What to produce:
Would you retype each of the records exactly as shown?

--------

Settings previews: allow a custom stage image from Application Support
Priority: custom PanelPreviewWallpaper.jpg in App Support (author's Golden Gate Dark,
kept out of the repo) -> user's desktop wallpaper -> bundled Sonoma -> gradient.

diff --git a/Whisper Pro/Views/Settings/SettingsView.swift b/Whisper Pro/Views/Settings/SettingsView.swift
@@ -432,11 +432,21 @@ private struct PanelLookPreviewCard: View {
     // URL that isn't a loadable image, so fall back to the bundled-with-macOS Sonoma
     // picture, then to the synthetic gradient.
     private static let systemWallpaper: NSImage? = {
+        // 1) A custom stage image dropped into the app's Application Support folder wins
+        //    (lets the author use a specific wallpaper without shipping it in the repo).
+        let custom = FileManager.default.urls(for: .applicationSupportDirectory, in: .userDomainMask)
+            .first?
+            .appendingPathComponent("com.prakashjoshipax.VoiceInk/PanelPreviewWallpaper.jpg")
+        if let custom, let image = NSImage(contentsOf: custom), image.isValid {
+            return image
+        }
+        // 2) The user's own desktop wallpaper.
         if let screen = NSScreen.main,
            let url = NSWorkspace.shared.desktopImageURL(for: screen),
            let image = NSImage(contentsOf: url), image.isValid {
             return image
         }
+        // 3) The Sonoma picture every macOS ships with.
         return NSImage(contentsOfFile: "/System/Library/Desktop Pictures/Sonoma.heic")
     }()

--------

Solution:
Settings previews: allow a custom stage image from Application Support
Priority: custom PanelPreviewWallpaper.jpg in App Support (author's Golden Gate Dark,
kept out of the repo) -> user's desktop wallpaper -> bundled Sonoma -> gradient.

diff --git a/Whisper Pro/Views/Settings/SettingsView.swift b/Whisper Pro/Views/Settings/SettingsView.swift
@@ -432,11 +432,21 @@ private struct PanelLookPreviewCard: View {
     // URL that isn't a loadable image, so fall back to the bundled-with-macOS Sonoma
     // picture, then to the synthetic gradient.
     private static let systemWallpaper: NSImage? = {
+        // 1) A custom stage image dropped into the app's Application Support folder wins
+        //    (lets the author use a specific wallpaper without shipping it in the repo).
+        let custom = FileManager.default.urls(for: .applicationSupportDirectory, in: .userDomainMask)
+            .first?
+            .appendingPathComponent("com.prakashjoshipax.VoiceInk/PanelPreviewWallpaper.jpg")
+        if let custom, let image = NSImage(contentsOf: custom), image.isValid {
+            return image
+        }
+        // 2) The user's own desktop wallpaper.
         if let screen = NSScreen.main,
            let url = NSWorkspace.shared.desktopImageURL(for: screen),
            let image = NSImage(contentsOf: url), image.isValid {
             return image
         }
+        // 3) The Sonoma picture every macOS ships with.
         return NSImage(contentsOfFile: "/System/Library/Desktop Pictures/Sonoma.heic")
     }()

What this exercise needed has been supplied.